Stored entries ::
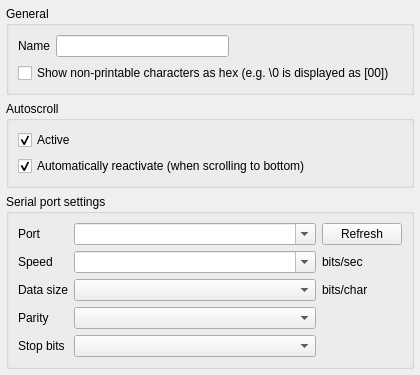
Old version of the form src/multiserialviewer/ui_files/serialViewerSettingsWidget.ui in the repository shaag7967/multiserialviewer.
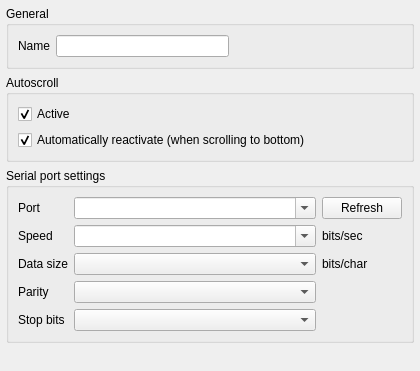
New version of the form.

Patch:
```diff
--- a/src/multiserialviewer/ui_files/serialViewerSettingsWidget.ui
+++ b/src/multiserialviewer/ui_files/serialViewerSettingsWidget.ui
@@ -71,13 +71,6 @@
         </item>
        </layout>
       </item>
-      <item>
-       <widget class="QCheckBox" name="cb_showNonPrintableAsHex">
-        <property name="text">
-         <string>Show non-printable characters as hex (e.g. \0 is displayed as [00])</string>
-        </property>
-       </widget>
-      </item>
      </layout>
     </widget>
    </item>
```
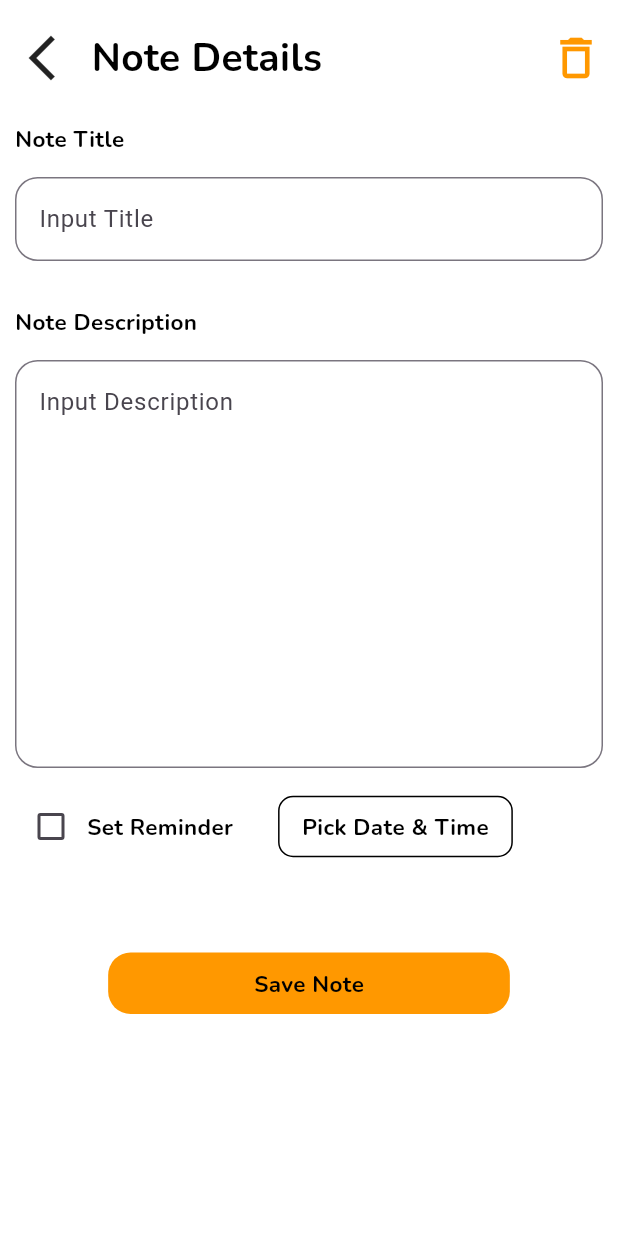
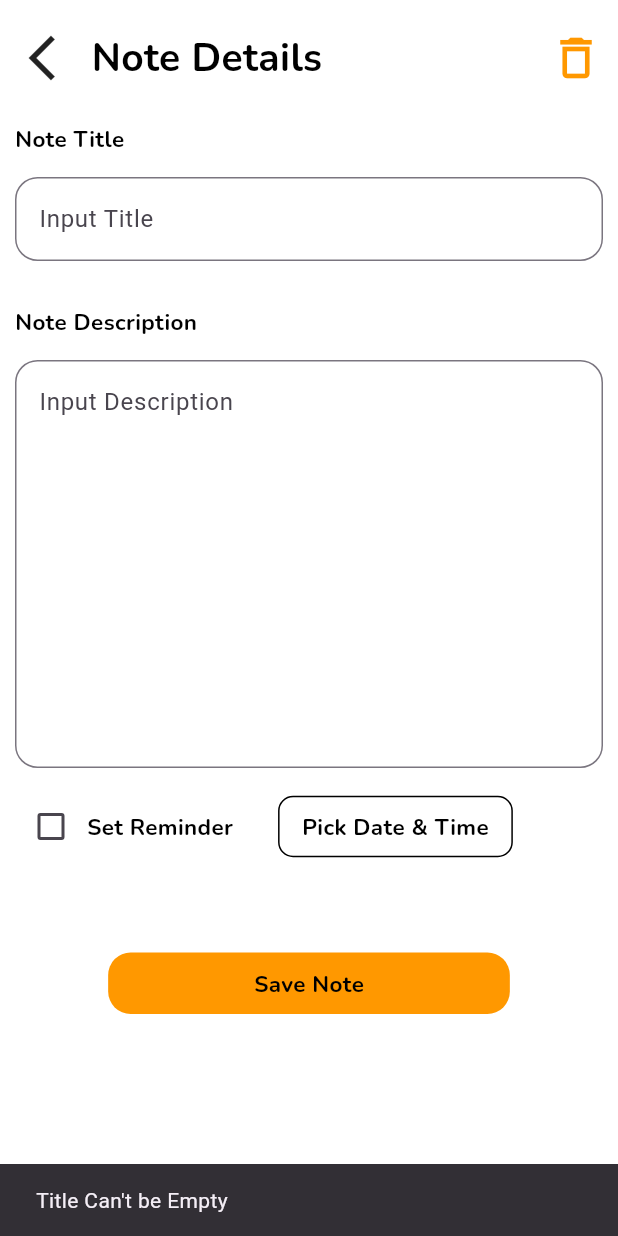
Before and after one commit to emondd4/secure_notes, a Flutter app: the NoteEntryScreen screen opened by its route, after a tap on "Save Note", on a phone screen of 412 x 824 dp. Run offline on Flutter 3.47's test engine with Material 3 defaults, Android fonts, the phone set to English and light mode, and no system bars; our stand-ins replace connectivity_plus, dio, firebase_auth, firebase_core, flutter_secure_storage, flutter_svg and 7 more; accounts and stored records are empty; network calls fail; statements that could not run were skipped.

Commit message:
create note api done

```diff
--- a/lib/Screens/Dashboard/DashboardController.dart
+++ b/lib/Screens/Dashboard/DashboardController.dart
@@ -20,7 +20,7 @@ class DashboardController extends GetxController{
     name.value = await SecureStorage().readSecureData("Name");
     image.value = await SecureStorage().readSecureData("Photo");
     noteList.value = await SecureStorage().getNoteList() ?? NoteListBaseResponse(data: Data(data: []));
-    getMovieList();
+    getNoteList();
     super.onInit();
   }
 
@@ -29,7 +29,7 @@ class DashboardController extends GetxController{
   }
 
   ///Api Calls
-  Future getMovieList() async {
+  Future getNoteList() async {
 
     CommonUtil.instance.internetCheck().then((value) async {
       if (value) {
--- a/lib/Screens/Dashboard/DashboardScreen.dart
+++ b/lib/Screens/Dashboard/DashboardScreen.dart
@@ -57,7 +57,9 @@ class DashboardScreen extends StatelessWidget {
           itemCount: controller.noteList.value?.data?.data?.length,
         )),
         floatingActionButton: FloatingActionButton(
-          onPressed: () {},
+          onPressed: () {
+            controller.gotoInputPage();
+          },
           shape:
               RoundedRectangleBorder(borderRadius: BorderRadius.circular(50.0)),
           backgroundColor: Colors.orange,
--- a/lib/Screens/NoteEntry/NoteEntryController.dart
+++ b/lib/Screens/NoteEntry/NoteEntryController.dart
@@ -1,12 +1,62 @@
+import 'package:flutter/cupertino.dart';
 import 'package:get/get.dart';
+import 'package:secure_notes/Models/CreateNoteBaseModel.dart';
+import 'package:secure_notes/Network/api_repository.dart';
+
+import '../../Network/api_urls.dart';
+import '../../Utils/AppCommonUtil.dart';
+import '../../Utils/AppUiUtils.dart';
 
 class NoteEntryController extends GetxController{
 
   RxString pickedDate = ''.obs;
+
+  TextEditingController titleController = TextEditingController();
+  TextEditingController descController = TextEditingController();
+  final ApiRepository _apiRepository = ApiRepository();
 
   @override
   void onInit() {
     super.onInit();
   }
 
+  Future createNote() async {
+
+    if (titleController.text.isEmpty) {
+      UIUtil.instance.showToast(Get.context!, "Title Can't be Empty");
+      return;
+    }
+
+    if (descController.text.isEmpty) {
+      UIUtil.instance.showToast(Get.context!, "Description Can't be Empty");
+      return;
+    }
+
+
+    CommonUtil.instance.internetCheck().then((value) async {
+      if (value) {
+
+        Map<String,dynamic> body = {
+          "title": titleController.text.trim(),
+          "description": descController.text.trim()
+        };
+
+        _apiRepository.saveNote(Get.context!, ApiUrls.baseUrl + ApiUrls.getNotes, null,body,
+            onSuccess: (CreateNoteBaseModel response) async {
+              if (response != null) {
+                UIUtil.instance.showToast(Get.context!, response.message.toString());
+                Get.back();
+              } else {
+                UIUtil.instance.onFailed('Failed to Create Note');
+              }
+            },
+            onFailure: (String error) {
+              UIUtil.instance.onFailed(error);
+            });
+      } else {
+        UIUtil.instance.onNoInternet();
+      }
+    });
+  }
+
 }
--- a/lib/Screens/NoteEntry/NoteEntryScreen.dart
+++ b/lib/Screens/NoteEntry/NoteEntryScreen.dart
@@ -67,9 +67,9 @@ class NoteEntryScreen extends StatelessWidget {
                 const SizedBox(
                   height: 15.0,
                 ),
-                const TextField(
+                TextField(
                   textAlign: TextAlign.start,
-                  decoration: InputDecoration(
+                  decoration: const InputDecoration(
                     hintText: 'Input Title',
                     border: OutlineInputBorder(
                       borderRadius: BorderRadius.all(
@@ -81,6 +81,7 @@ class NoteEntryScreen extends StatelessWidget {
                       ),
                     ),
                   ),
+                  controller: controller.titleController,
                 ),
                 const SizedBox(
                   height: 30.0,
@@ -95,9 +96,9 @@ class NoteEntryScreen extends StatelessWidget {
                 const SizedBox(
                   height: 15.0,
                 ),
-                const TextField(
+                TextField(
                   textAlign: TextAlign.start,
-                  decoration: InputDecoration(
+                  decoration: const InputDecoration(
                     hintText: 'Input Description',
                     border: OutlineInputBorder(
                       borderRadius: BorderRadius.all(
@@ -110,6 +111,7 @@ class NoteEntryScreen extends StatelessWidget {
                     ),
                   ),
                   maxLines: 10,
+                  controller: controller.descController,
                 ),
                 const SizedBox(
                   height: 15.0,
@@ -172,6 +174,7 @@ class NoteEntryScreen extends StatelessWidget {
                   alignment: Alignment.center,
                   child: InkWell(
                     onTap: () {
+                      controller.createNote();
                     },
                     child: Container(
                       height: 41.0,
```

Exercise details ::
Pictures do not go in the copy; print every entry exactly as it stands.

Answer below ::
Old version of the form src/multiserialviewer/ui_files/serialViewerSettingsWidget.ui in the repository shaag7967/multiserialviewer.
New version of the form.

Patch:
```diff
--- a/src/multiserialviewer/ui_files/serialViewerSettingsWidget.ui
+++ b/src/multiserialviewer/ui_files/serialViewerSettingsWidget.ui
@@ -71,13 +71,6 @@
         </item>
        </layout>
       </item>
-      <item>
-       <widget class="QCheckBox" name="cb_showNonPrintableAsHex">
-        <property name="text">
-         <string>Show non-printable characters as hex (e.g. \0 is displayed as [00])</string>
-        </property>
-       </widget>
-      </item>
      </layout>
     </widget>
    </item>
```
Before and after one commit to emondd4/secure_notes, a Flutter app: the NoteEntryScreen screen opened by its route, after a tap on "Save Note", on a phone screen of 412 x 824 dp. Run offline on Flutter 3.47's test engine with Material 3 defaults, Android fonts, the phone set to English and light mode, and no system bars; our stand-ins replace connectivity_plus, dio, firebase_auth, firebase_core, flutter_secure_storage, flutter_svg and 7 more; accounts and stored records are empty; network calls fail; statements that could not run were skipped.

Commit message:
create note api done

```diff
--- a/lib/Screens/Dashboard/DashboardController.dart
+++ b/lib/Screens/Dashboard/DashboardController.dart
@@ -20,7 +20,7 @@ class DashboardController extends GetxController{
     name.value = await SecureStorage().readSecureData("Name");
     image.value = await SecureStorage().readSecureData("Photo");
     noteList.value = await SecureStorage().getNoteList() ?? NoteListBaseResponse(data: Data(data: []));
-    getMovieList();
+    getNoteList();
     super.onInit();
   }
 
@@ -29,7 +29,7 @@ class DashboardController extends GetxController{
   }
 
   ///Api Calls
-  Future getMovieList() async {
+  Future getNoteList() async {
 
     CommonUtil.instance.internetCheck().then((value) async {
       if (value) {
--- a/lib/Screens/Dashboard/DashboardScreen.dart
+++ b/lib/Screens/Dashboard/DashboardScreen.dart
@@ -57,7 +57,9 @@ class DashboardScreen extends StatelessWidget {
           itemCount: controller.noteList.value?.data?.data?.length,
         )),
         floatingActionButton: FloatingActionButton(
-          onPressed: () {},
+          onPressed: () {
+            controller.gotoInputPage();
+          },
           shape:
               RoundedRectangleBorder(borderRadius: BorderRadius.circular(50.0)),
           backgroundColor: Colors.orange,
--- a/lib/Screens/NoteEntry/NoteEntryController.dart
+++ b/lib/Screens/NoteEntry/NoteEntryController.dart
@@ -1,12 +1,62 @@
+import 'package:flutter/cupertino.dart';
 import 'package:get/get.dart';
+import 'package:secure_notes/Models/CreateNoteBaseModel.dart';
+import 'package:secure_notes/Network/api_repository.dart';
+
+import '../../Network/api_urls.dart';
+import '../../Utils/AppCommonUtil.dart';
+import '../../Utils/AppUiUtils.dart';
 
 class NoteEntryController extends GetxController{
 
   RxString pickedDate = ''.obs;
+
+  TextEditingController titleController = TextEditingController();
+  TextEditingController descController = TextEditingController();
+  final ApiRepository _apiRepository = ApiRepository();
 
   @override
   void onInit() {
     super.onInit();
   }
 
+  Future createNote() async {
+
+    if (titleController.text.isEmpty) {
+      UIUtil.instance.showToast(Get.context!, "Title Can't be Empty");
+      return;
+    }
+
+    if (descController.text.isEmpty) {
+      UIUtil.instance.showToast(Get.context!, "Description Can't be Empty");
+      return;
+    }
+
+
+    CommonUtil.instance.internetCheck().then((value) async {
+      if (value) {
+
+        Map<String,dynamic> body = {
+          "title": titleController.text.trim(),
+          "description": descController.text.trim()
+        };
+
+        _apiRepository.saveNote(Get.context!, ApiUrls.baseUrl + ApiUrls.getNotes, null,body,
+            onSuccess: (CreateNoteBaseModel response) async {
+              if (response != null) {
+                UIUtil.instance.showToast(Get.context!, response.message.toString());
+                Get.back();
+              } else {
+                UIUtil.instance.onFailed('Failed to Create Note');
+              }
+            },
+            onFailure: (String error) {
+              UIUtil.instance.onFailed(error);
+            });
+      } else {
+        UIUtil.instance.onNoInternet();
+      }
+    });
+  }
+
 }
--- a/lib/Screens/NoteEntry/NoteEntryScreen.dart
+++ b/lib/Screens/NoteEntry/NoteEntryScreen.dart
@@ -67,9 +67,9 @@ class NoteEntryScreen extends StatelessWidget {
                 const SizedBox(
                   height: 15.0,
                 ),
-                const TextField(
+                TextField(
                   textAlign: TextAlign.start,
-                  decoration: InputDecoration(
+                  decoration: const InputDecoration(
                     hintText: 'Input Title',
                     border: OutlineInputBorder(
                       borderRadius: BorderRadius.all(
@@ -81,6 +81,7 @@ class NoteEntryScreen extends StatelessWidget {
                       ),
                     ),
                   ),
+                  controller: controller.titleController,
                 ),
                 const SizedBox(
                   height: 30.0,
@@ -95,9 +96,9 @@ class NoteEntryScreen extends StatelessWidget {
                 const SizedBox(
                   height: 15.0,
                 ),
-                const TextField(
+                TextField(
                   textAlign: TextAlign.start,
-                  decoration: InputDecoration(
+                  decoration: const InputDecoration(
                     hintText: 'Input Description',
                     border: OutlineInputBorder(
                       borderRadius: BorderRadius.all(
@@ -110,6 +111,7 @@ class NoteEntryScreen extends StatelessWidget {
                     ),
                   ),
                   maxLines: 10,
+                  controller: controller.descController,
                 ),
                 const SizedBox(
                   height: 15.0,
@@ -172,6 +174,7 @@ class NoteEntryScreen extends StatelessWidget {
                   alignment: Alignment.center,
                   child: InkWell(
                     onTap: () {
+                      controller.createNote();
                     },
                     child: Container(
                       height: 41.0,
```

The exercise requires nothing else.